PROBLEM DETAILS> Images aside, the whole listing should be written out word for word.

DATA RECORDS>
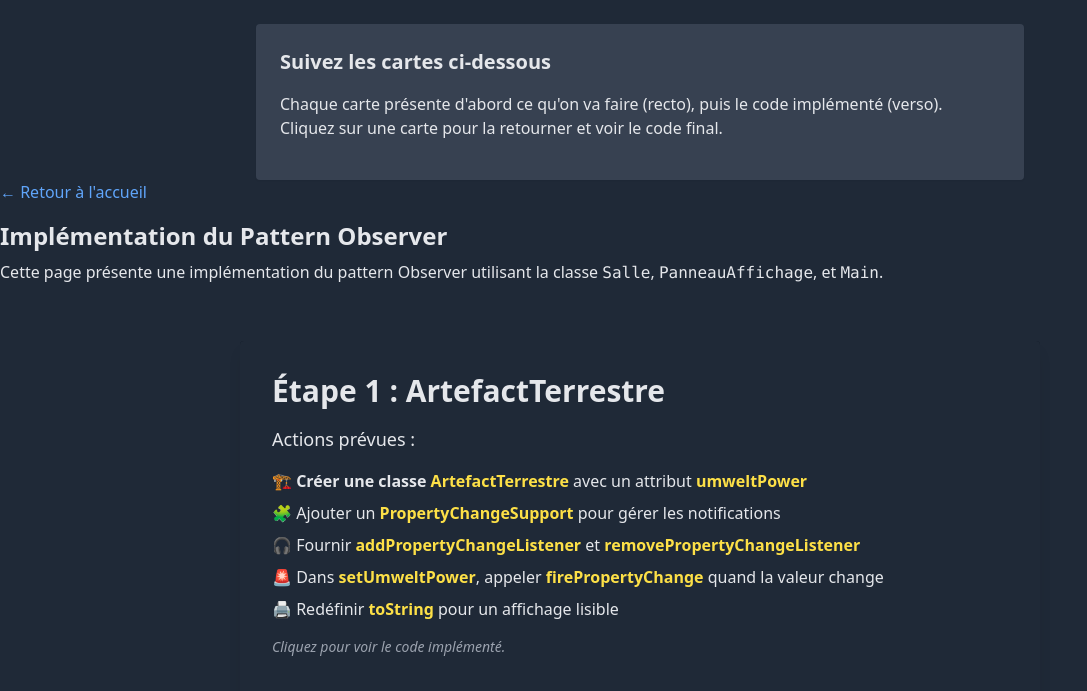
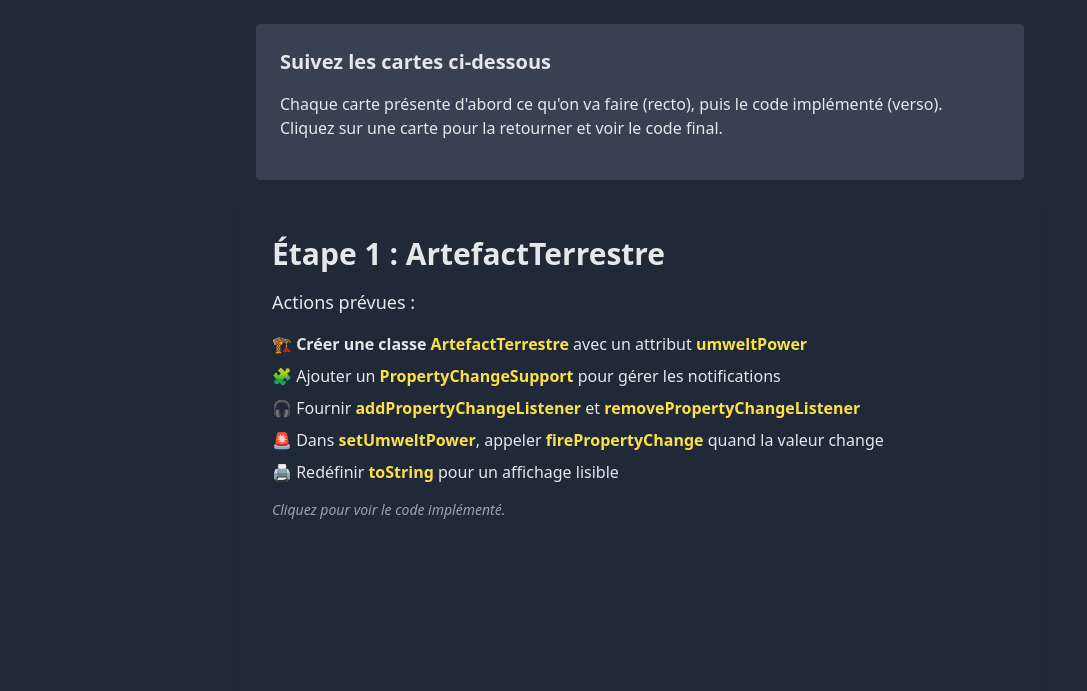
Before and after one commit to CODYBOX6/zonny, a plain HTML site: page observer1.html in a window 1280 px wide. Shown: the top 691 px of the page, without its empty margins (0-1087 px from the left). Drawn offline with nearby package versions, Linux system fonts and the light colour scheme.

Commit message:
Update observer1.html

```diff
--- a/observer1.html
+++ b/observer1.html
@@ -65,12 +65,7 @@
     Cliquez sur une carte pour la retourner et voir le code final.
   </p>
 </section>
-  <!-- Navigation -->
-  <section class="mb-8">
-    <a href="index.html" class="text-blue-400 hover:underline">&larr; Retour à l'accueil</a>
-    <h2 class="text-2xl font-semibold mt-4">Implémentation du Pattern Observer</h2>
-    <p class="mt-2">Cette page présente une implémentation du pattern Observer utilisant la classe <code>Salle</code>, <code>PanneauAffichage</code>, et <code>Main</code>.</p>
-  </section>
+
 <!-- On met toutes les cartes en une seule colonne, les unes sous les autres -->
 <section class="max-w-[60rem] mx-auto p-6 space-y-10">
 
```
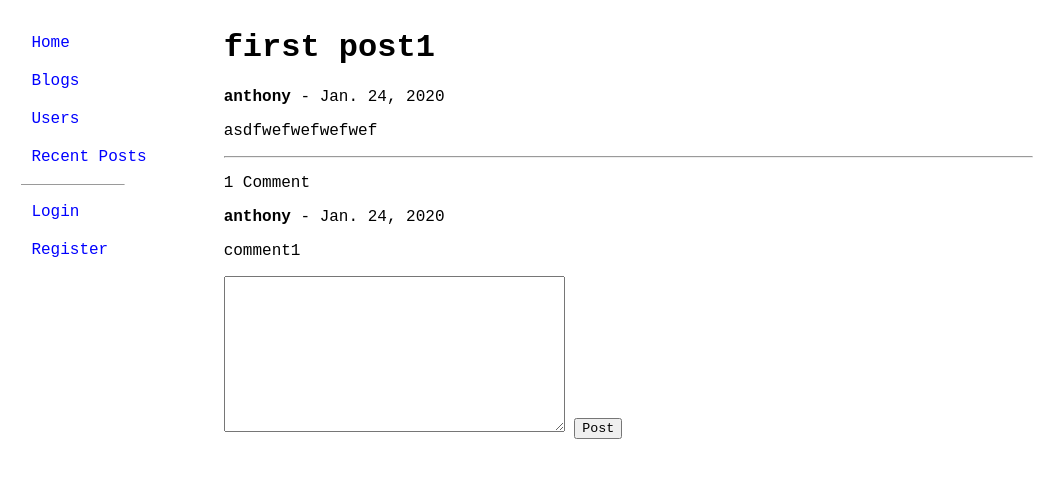
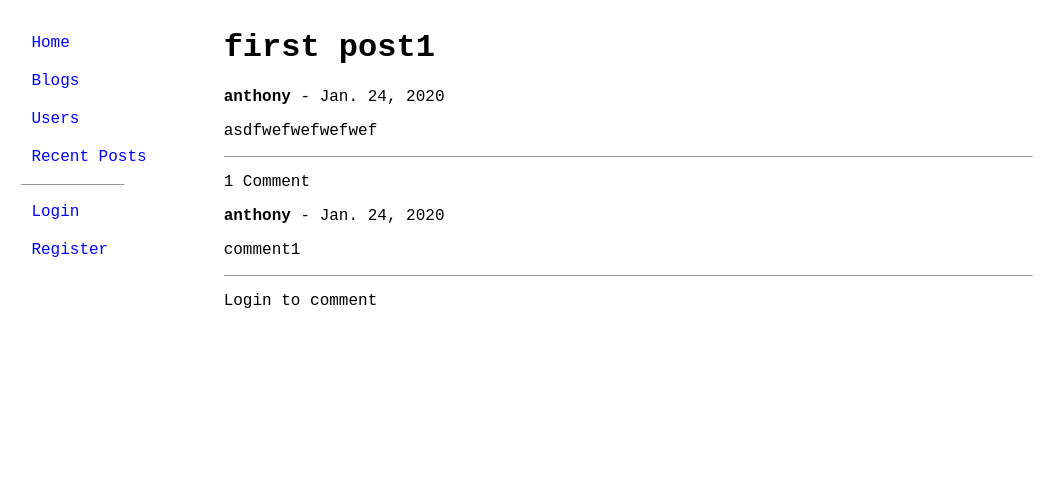
Before and after one commit to anthonysea/miniblog, a Django app: page /blog/2/post/2 in a window 1280 px wide. Shown: the top 478 px of the page, without its empty margins (113-1177 px from the left). Run offline with Django 3.2, Linux system fonts and the light colour scheme; data comes from the database, SQL or seed files in the repository.

Commit message:
added functionality to restrict comment posting to logged in users

```diff
--- a/blog/templates/post_detail.html
+++ b/blog/templates/post_detail.html
@@ -6,18 +6,23 @@
     <p>{{ post.body }}</p>
 
     {% if post.comment_set.all %}
-        <hr>
+        <hr size="1">
         <p>{{ post.comment_set.all.count }} {% if post.comment_set.all.count == 1 %} Comment {% else %} Comments {% endif %}</p>
         {% for comment in post.comment_set.all %}
             <p><strong>{{ comment.user }}</strong> - {{ comment.posted_on }}</p>
             <p>{{ comment.text }}</p>
         {% endfor %}
     {% endif %}
+    <hr size="1">
+    {% if user.is_authenticated %}
         <form action="{% url 'comment-create' %}" method="post">
             {% csrf_token %}
             {{ form.text }}
             {{ form.post.as_hidden }}
             {{ form.user.as_hidden }}
-        <input type="submit" value="Post" />
+            <input type="submit" value="Comment" />
         </form>
+    {% else %}
+    <p>Login to comment</p>
+    {% endif %}
 {% endblock %}
```
Lines whose indentation alone changed are shown as unchanged.
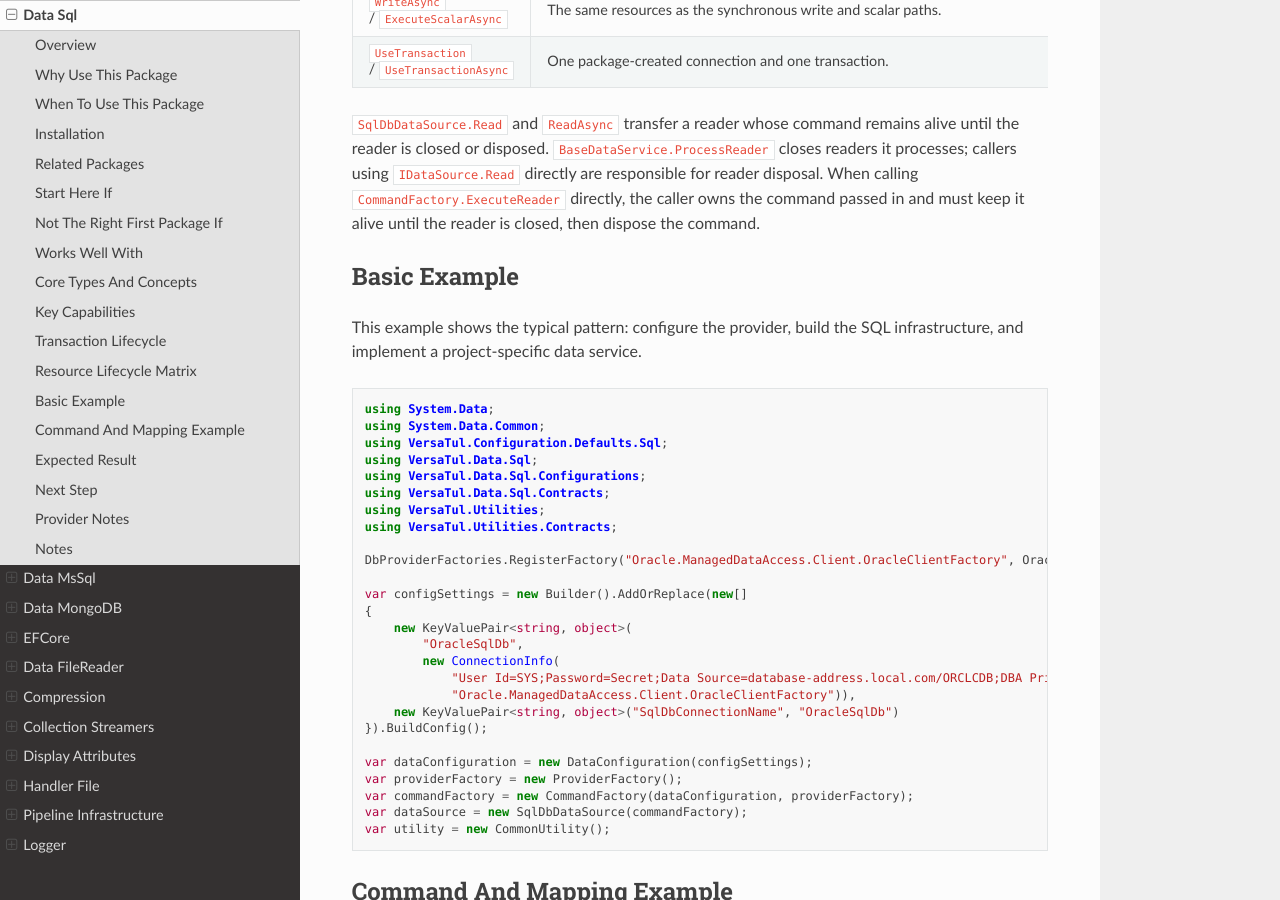
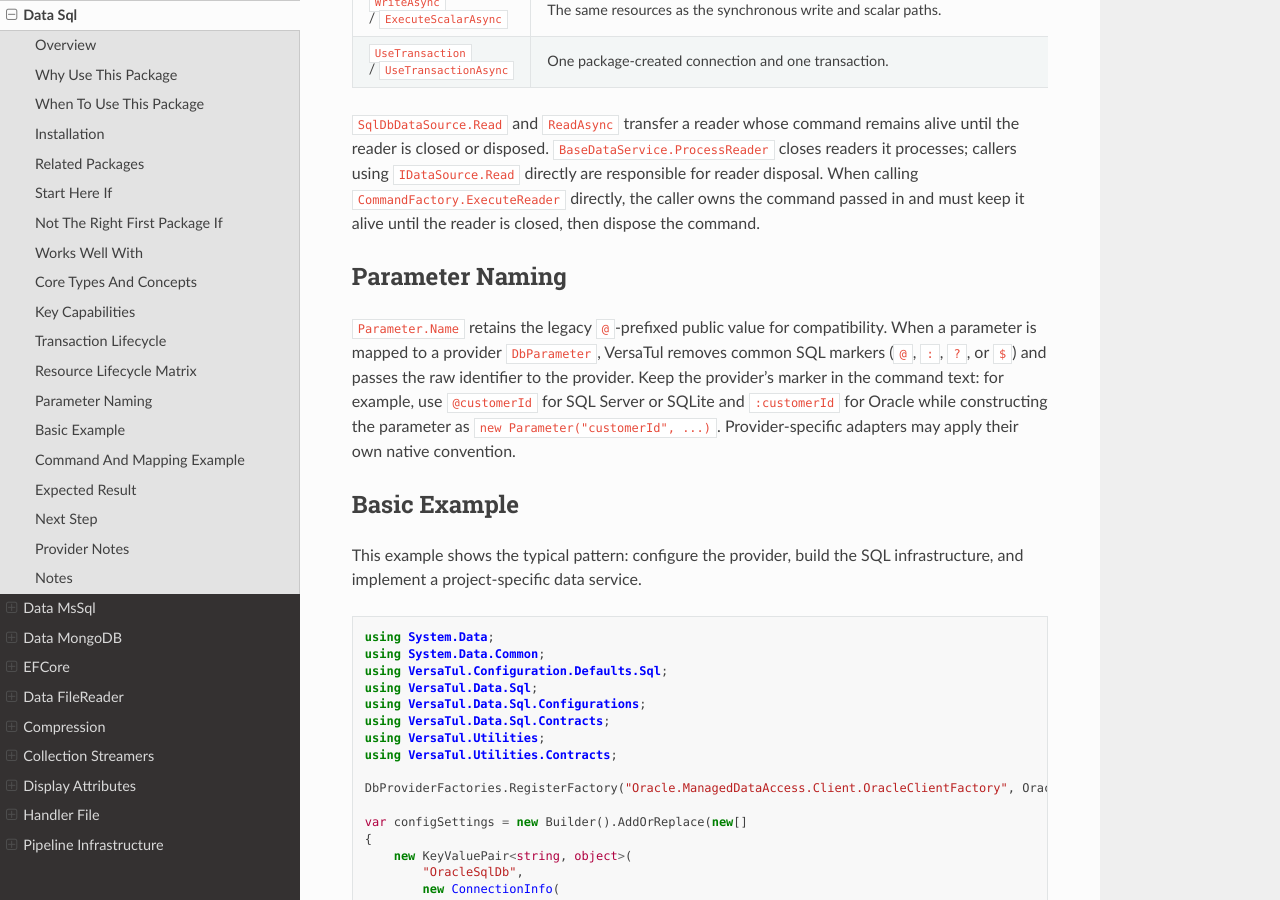
Before and after one commit to BjornWilliams/DocsVersaTul, a Sphinx documentation site: the page built from docs/source/sql.rst, in a window 1280 px wide and 900 px high, scrolled down 3381 px. Built offline with Sphinx 7.4.7 and the Read the Docs theme 3.1.0, drawn with Linux system fonts in a browser that asks for light colours.

Commit message:
Document provider-neutral SQL parameter names
AB#2956

AB#2951

```diff
--- a/docs/source/sql.rst
+++ b/docs/source/sql.rst
@@ -145,6 +145,11 @@
 
 ``SqlDbDataSource.Read`` and ``ReadAsync`` transfer a reader whose command remains alive until the reader is closed or disposed. ``BaseDataService.ProcessReader`` closes readers it processes; callers using ``IDataSource.Read`` directly are responsible for reader disposal. When calling ``CommandFactory.ExecuteReader`` directly, the caller owns the command passed in and must keep it alive until the reader is closed, then dispose the command.
 
+Parameter Naming
+----------------
+
+``Parameter.Name`` retains the legacy ``@``-prefixed public value for compatibility. When a parameter is mapped to a provider ``DbParameter``, VersaTul removes common SQL markers (``@``, ``:``, ``?``, or ``$``) and passes the raw identifier to the provider. Keep the provider's marker in the command text: for example, use ``@customerId`` for SQL Server or SQLite and ``:customerId`` for Oracle while constructing the parameter as ``new Parameter("customerId", ...)``. Provider-specific adapters may apply their own native convention.
+
 Basic Example
 -------------
 
```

RESPONSE FOR THIS EXERCISE>
Before and after one commit to CODYBOX6/zonny, a plain HTML site: page observer1.html in a window 1280 px wide. Shown: the top 691 px of the page, without its empty margins (0-1087 px from the left). Drawn offline with nearby package versions, Linux system fonts and the light colour scheme.

Commit message:
Update observer1.html

```diff
--- a/observer1.html
+++ b/observer1.html
@@ -65,12 +65,7 @@
     Cliquez sur une carte pour la retourner et voir le code final.
   </p>
 </section>
-  <!-- Navigation -->
-  <section class="mb-8">
-    <a href="index.html" class="text-blue-400 hover:underline">&larr; Retour à l'accueil</a>
-    <h2 class="text-2xl font-semibold mt-4">Implémentation du Pattern Observer</h2>
-    <p class="mt-2">Cette page présente une implémentation du pattern Observer utilisant la classe <code>Salle</code>, <code>PanneauAffichage</code>, et <code>Main</code>.</p>
-  </section>
+
 <!-- On met toutes les cartes en une seule colonne, les unes sous les autres -->
 <section class="max-w-[60rem] mx-auto p-6 space-y-10">
 
```
Before and after one commit to anthonysea/miniblog, a Django app: page /blog/2/post/2 in a window 1280 px wide. Shown: the top 478 px of the page, without its empty margins (113-1177 px from the left). Run offline with Django 3.2, Linux system fonts and the light colour scheme; data comes from the database, SQL or seed files in the repository.

Commit message:
added functionality to restrict comment posting to logged in users

```diff
--- a/blog/templates/post_detail.html
+++ b/blog/templates/post_detail.html
@@ -6,18 +6,23 @@
     <p>{{ post.body }}</p>
 
     {% if post.comment_set.all %}
-        <hr>
+        <hr size="1">
         <p>{{ post.comment_set.all.count }} {% if post.comment_set.all.count == 1 %} Comment {% else %} Comments {% endif %}</p>
         {% for comment in post.comment_set.all %}
             <p><strong>{{ comment.user }}</strong> - {{ comment.posted_on }}</p>
             <p>{{ comment.text }}</p>
         {% endfor %}
     {% endif %}
+    <hr size="1">
+    {% if user.is_authenticated %}
         <form action="{% url 'comment-create' %}" method="post">
             {% csrf_token %}
             {{ form.text }}
             {{ form.post.as_hidden }}
             {{ form.user.as_hidden }}
-        <input type="submit" value="Post" />
+            <input type="submit" value="Comment" />
         </form>
+    {% else %}
+    <p>Login to comment</p>
+    {% endif %}
 {% endblock %}
```
Lines whose indentation alone changed are shown as unchanged.
Before and after one commit to BjornWilliams/DocsVersaTul, a Sphinx documentation site: the page built from docs/source/sql.rst, in a window 1280 px wide and 900 px high, scrolled down 3381 px. Built offline with Sphinx 7.4.7 and the Read the Docs theme 3.1.0, drawn with Linux system fonts in a browser that asks for light colours.

Commit message:
Document provider-neutral SQL parameter names
AB#2956

AB#2951

```diff
--- a/docs/source/sql.rst
+++ b/docs/source/sql.rst
@@ -145,6 +145,11 @@
 
 ``SqlDbDataSource.Read`` and ``ReadAsync`` transfer a reader whose command remains alive until the reader is closed or disposed. ``BaseDataService.ProcessReader`` closes readers it processes; callers using ``IDataSource.Read`` directly are responsible for reader disposal. When calling ``CommandFactory.ExecuteReader`` directly, the caller owns the command passed in and must keep it alive until the reader is closed, then dispose the command.
 
+Parameter Naming
+----------------
+
+``Parameter.Name`` retains the legacy ``@``-prefixed public value for compatibility. When a parameter is mapped to a provider ``DbParameter``, VersaTul removes common SQL markers (``@``, ``:``, ``?``, or ``$``) and passes the raw identifier to the provider. Keep the provider's marker in the command text: for example, use ``@customerId`` for SQL Server or SQLite and ``:customerId`` for Oracle while constructing the parameter as ``new Parameter("customerId", ...)``. Provider-specific adapters may apply their own native convention.
+
 Basic Example
 -------------
 
```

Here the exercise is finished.